Promotional Strategies

Marketers also have to select an appropriate strategy for their promotional efforts, in terms of whether it will be push, pull, or profile.

  • Push policies are aimed at the next part of the distribution chain, whether wholesaler or distributor, who will in turn sell the product on to the next part of the chain, perhaps the retail outlets.
  • Pull policies are aimed directly at the consumer, whose interest in the product will pull sales through the different channels.
  • Profile strategies deal with corporate communications – in relation to the identity, image, and reputation of the business.

The marketing message

Marketers want to communicate in order to inform, educate and also persuade people to buy.

‘The ultimate effectiveness of promotion is determined by the degree to which it affects product adoption among potential buyers or increases the frequency of current buyers’ purchases.’ Dibb, Simkin, Marketing: Concepts and Strategies, 2001

Except when making impulse purchases, buyers will often go through a predictable sequence leading up to the purchase.

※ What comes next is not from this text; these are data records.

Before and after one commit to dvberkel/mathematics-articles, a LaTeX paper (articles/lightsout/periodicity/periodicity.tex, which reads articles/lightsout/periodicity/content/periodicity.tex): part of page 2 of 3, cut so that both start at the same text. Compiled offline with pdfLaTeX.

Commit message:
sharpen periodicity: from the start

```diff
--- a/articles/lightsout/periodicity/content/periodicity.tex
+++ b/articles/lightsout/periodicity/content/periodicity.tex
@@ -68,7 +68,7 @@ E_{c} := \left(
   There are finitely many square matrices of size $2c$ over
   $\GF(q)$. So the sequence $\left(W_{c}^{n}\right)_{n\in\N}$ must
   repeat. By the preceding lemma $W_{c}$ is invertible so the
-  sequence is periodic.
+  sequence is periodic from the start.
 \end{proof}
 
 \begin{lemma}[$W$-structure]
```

The process of product adoption amongst consumers is divided into several stages:

Awareness

The consumer becomes aware of a problem – the dishwasher has broken down, for example. Advertising can stimulate awareness of new products or product need. In this first stage the consumer is exposed to a product or company, but may have little further information. When launching new brands – such as O₂ the mobile division spun out from British Telecom – advertising may first concentrate on raising awareness.

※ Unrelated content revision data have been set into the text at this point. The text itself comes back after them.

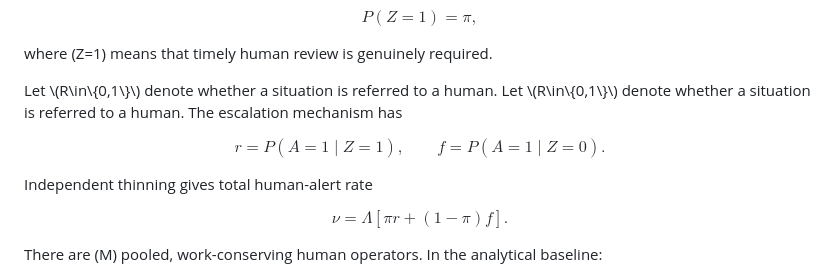
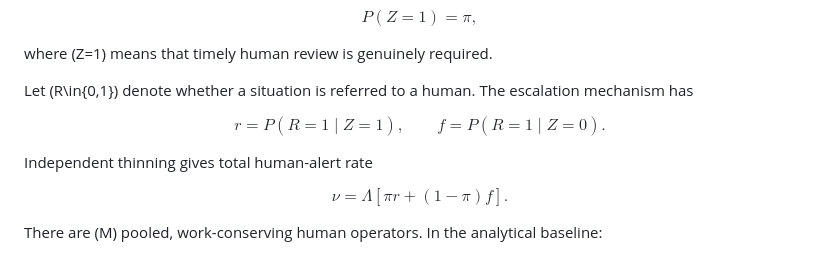
Before and after one commit to floriancafiero/laws_icra, a Markdown page: MODEL.md, the part around the change. GitHub-like rendering.

Commit message:
Fix referral notation in formal model

```diff
--- a/MODEL.md
+++ b/MODEL.md
@@ -16,11 +16,11 @@ $$
 
 where \(Z=1\) means that timely human review is genuinely required.
 
-Let \\(R\\in\\{0,1\\}\\) denote whether a situation is referred to a human. Let \\(R\\in\\{0,1\\}\\) denote whether a situation is referred to a human. The escalation mechanism has
+Let \(R\in\{0,1\}\) denote whether a situation is referred to a human. The escalation mechanism has
 
 $$
-r=P(A=1\mid Z=1),\qquad
-f=P(A=1\mid Z=0).
+r=P(R=1\mid Z=1),\qquad
+f=P(R=1\mid Z=0).
 $$
 
 Independent thinning gives total human-alert rate
```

  • Promotional efforts will include mass media advertising and social media promotion.

Interest

The consumer searches for information about products.

  • Advertising is used to give more information or encourage consumers to seek information, and blogs/social media are also go to channels for information.

Evaluation

This is equivalent to a mental trial – consumers start to assess the product.

  • Personal sources – family and friends – may be influential. Have their friends engaged with or shared something about the product on social media?

Trial

Consumers try the product on a small scale in order to improve their assessment of the product.

  • Permarkets run promotions on new products to help consumers make that trial.

Adoption

The consumer is satisfied with the product – or rejects it.

  • Promotional efforts may concentrate on reassurance, making the consumer feel they made the right choice.

Impersonal sources (such as mass advertising) have the most effect in creating initial awareness, whereas more personal communications such as email marketing and social media are more effective in the evaluative stages. Also should be remembered the effect of time on the adoption process – consumers can be divided up into innovators, laggards, etc.

Most people go through a predictable series of stages in the adoption process, but there are criticisms. Consumers will differ in the speed with which they can adopt a product. Also consumers may miss out stages – if the purchase does not present high levels of risk, for example.

 In next week’s blog post we will continue to look at promotion, particularly how to select the right elements of the promotional mix. For more information on the promotional mix and effective communications, take a look at our previous promotion blog post, An Introduction To Promotion.